_What you will do_
Wherever the string "method" shows up in the records below, return that line.

=== Begin Enclosure ===

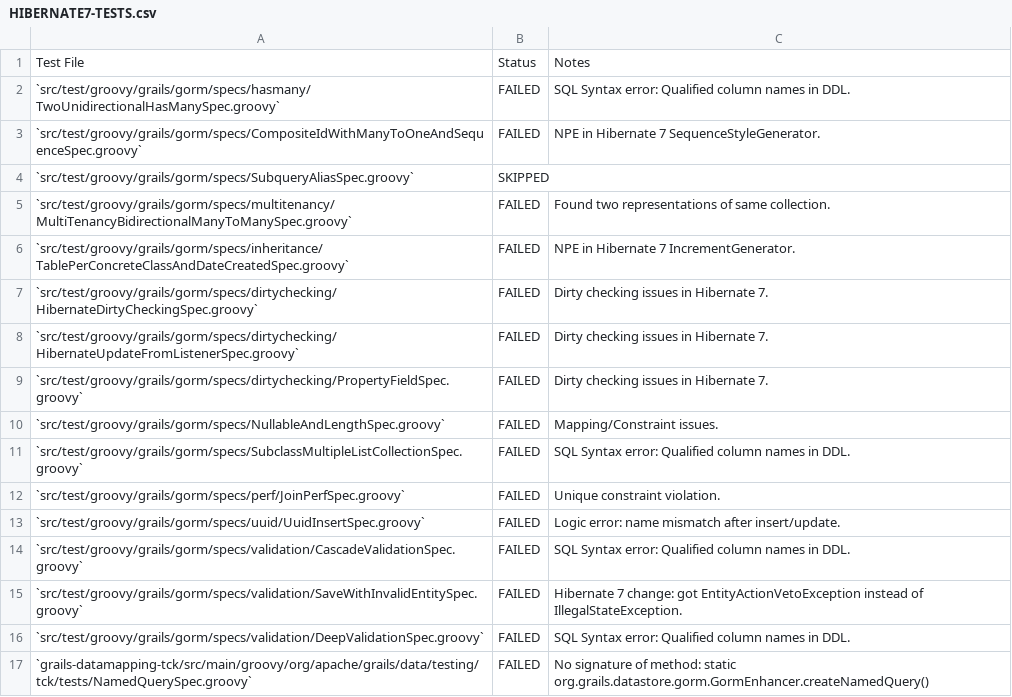
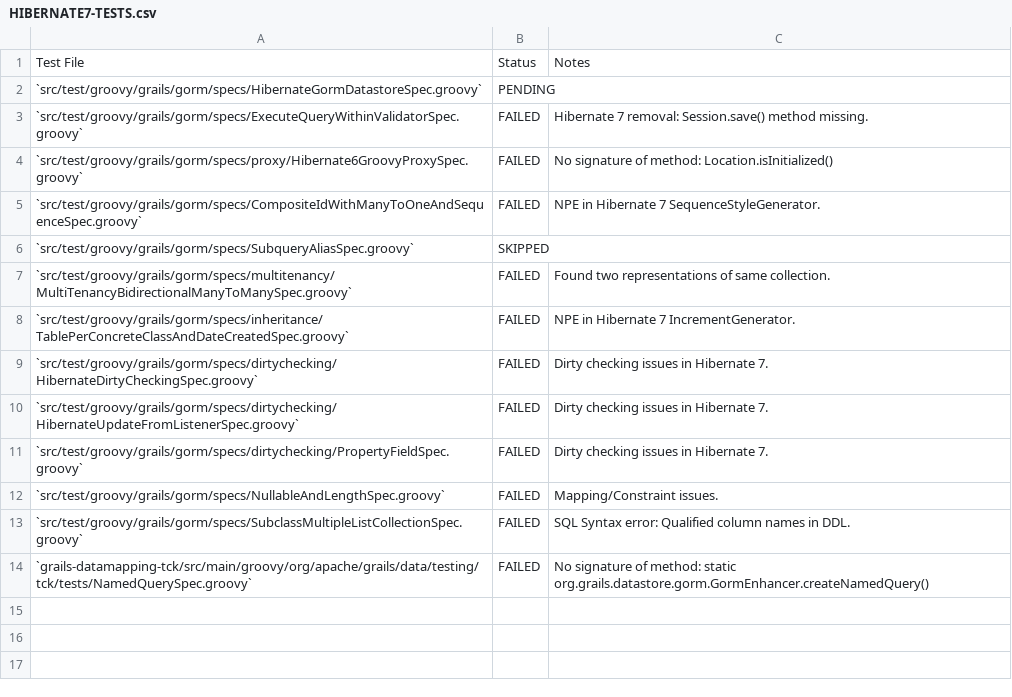
Before and after one commit to apache/grails-core, a CSV file: grails-data-hibernate7/core/HIBERNATE7-TESTS.csv, drawn as a sheet; removed rows and columns are numbered as before the commit, all else as after; the diff names each change by its address in the sheet, - before the commit and + after, or states it on an @@ line.

```diff
--- a/grails-data-hibernate7/core/HIBERNATE7-TESTS.csv
+++ b/grails-data-hibernate7/core/HIBERNATE7-TESTS.csv
+row 2: `src/test/groovy/grails/gorm/specs/HibernateGormDatastoreSpec.groovy` | PENDING
-A3: `src/test/groovy/grails/gorm/specs/hasmany/TwoUnidirectionalHasManySpec.groovy`
+A3: `src/test/groovy/grails/gorm/specs/ExecuteQueryWithinValidatorSpec.groovy`
-C3: SQL Syntax error: Qualified column names in DDL.
+C3: Hibernate 7 removal: Session.save() method missing.
+row 4: `src/test/groovy/grails/gorm/specs/proxy/Hibernate6GroovyProxySpec.groovy` | FAILED | No signature of method: Location.isInitialized()
-row 12: `src/test/groovy/grails/gorm/specs/perf/JoinPerfSpec.groovy` | FAILED | Unique constraint violation.
-row 13: `src/test/groovy/grails/gorm/specs/uuid/UuidInsertSpec.groovy` | FAILED | Logic error: name mismatch after insert/update.
-row 14: `src/test/groovy/grails/gorm/specs/validation/CascadeValidationSpec.groovy` | FAILED | SQL Syntax error: Qualified column names in DDL.
-row 15: `src/test/groovy/grails/gorm/specs/validation/SaveWithInvalidEntitySpec.groovy` | FAILED | Hibernate 7 change: got EntityActionVetoException instead of IllegalStateException.
-row 16: `src/test/groovy/grails/gorm/specs/validation/DeepValidationSpec.groovy` | FAILED | SQL Syntax error: Qualified column names in DDL.
```
Also changed, not shown: 2 other files.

=== End Enclosure ===

_Finished task_
+C3: Hibernate 7 removal: Session.save() method missing.
+row 4: `src/test/groovy/grails/gorm/specs/proxy/Hibernate6GroovyProxySpec.groovy` | FAILED | No signature of method: Location.isInitialized()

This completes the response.